Every single entry below should be reproduced verbatim.

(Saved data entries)
--------
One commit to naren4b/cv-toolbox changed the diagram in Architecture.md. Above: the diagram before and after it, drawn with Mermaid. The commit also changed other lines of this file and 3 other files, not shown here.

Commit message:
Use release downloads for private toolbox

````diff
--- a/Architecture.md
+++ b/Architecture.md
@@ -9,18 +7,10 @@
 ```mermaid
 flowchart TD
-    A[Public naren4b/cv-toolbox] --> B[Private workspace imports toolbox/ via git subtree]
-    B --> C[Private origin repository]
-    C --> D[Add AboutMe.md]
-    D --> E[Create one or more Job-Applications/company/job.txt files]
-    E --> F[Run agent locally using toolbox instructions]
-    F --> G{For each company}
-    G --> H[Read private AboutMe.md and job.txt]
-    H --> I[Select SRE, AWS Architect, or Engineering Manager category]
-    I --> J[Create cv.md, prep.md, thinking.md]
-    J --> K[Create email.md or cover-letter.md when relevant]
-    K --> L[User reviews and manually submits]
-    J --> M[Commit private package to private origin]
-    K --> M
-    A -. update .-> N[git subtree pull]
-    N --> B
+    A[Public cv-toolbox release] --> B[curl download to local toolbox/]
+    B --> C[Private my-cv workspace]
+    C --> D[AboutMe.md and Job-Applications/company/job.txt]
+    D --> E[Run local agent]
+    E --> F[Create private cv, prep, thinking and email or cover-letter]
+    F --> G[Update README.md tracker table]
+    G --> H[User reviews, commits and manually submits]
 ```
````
--------
### RESPONSE BELOW
One commit to naren4b/cv-toolbox changed the diagram in Architecture.md. Above: the diagram before and after it, drawn with Mermaid. The commit also changed other lines of this file and 3 other files, not shown here.

Commit message:
Use release downloads for private toolbox

````diff
--- a/Architecture.md
+++ b/Architecture.md
@@ -9,18 +7,10 @@
 ```mermaid
 flowchart TD
-    A[Public naren4b/cv-toolbox] --> B[Private workspace imports toolbox/ via git subtree]
-    B --> C[Private origin repository]
-    C --> D[Add AboutMe.md]
-    D --> E[Create one or more Job-Applications/company/job.txt files]
-    E --> F[Run agent locally using toolbox instructions]
-    F --> G{For each company}
-    G --> H[Read private AboutMe.md and job.txt]
-    H --> I[Select SRE, AWS Architect, or Engineering Manager category]
-    I --> J[Create cv.md, prep.md, thinking.md]
-    J --> K[Create email.md or cover-letter.md when relevant]
-    K --> L[User reviews and manually submits]
-    J --> M[Commit private package to private origin]
-    K --> M
-    A -. update .-> N[git subtree pull]
-    N --> B
+    A[Public cv-toolbox release] --> B[curl download to local toolbox/]
+    B --> C[Private my-cv workspace]
+    C --> D[AboutMe.md and Job-Applications/company/job.txt]
+    D --> E[Run local agent]
+    E --> F[Create private cv, prep, thinking and email or cover-letter]
+    F --> G[Update README.md tracker table]
+    G --> H[User reviews, commits and manually submits]
 ```
````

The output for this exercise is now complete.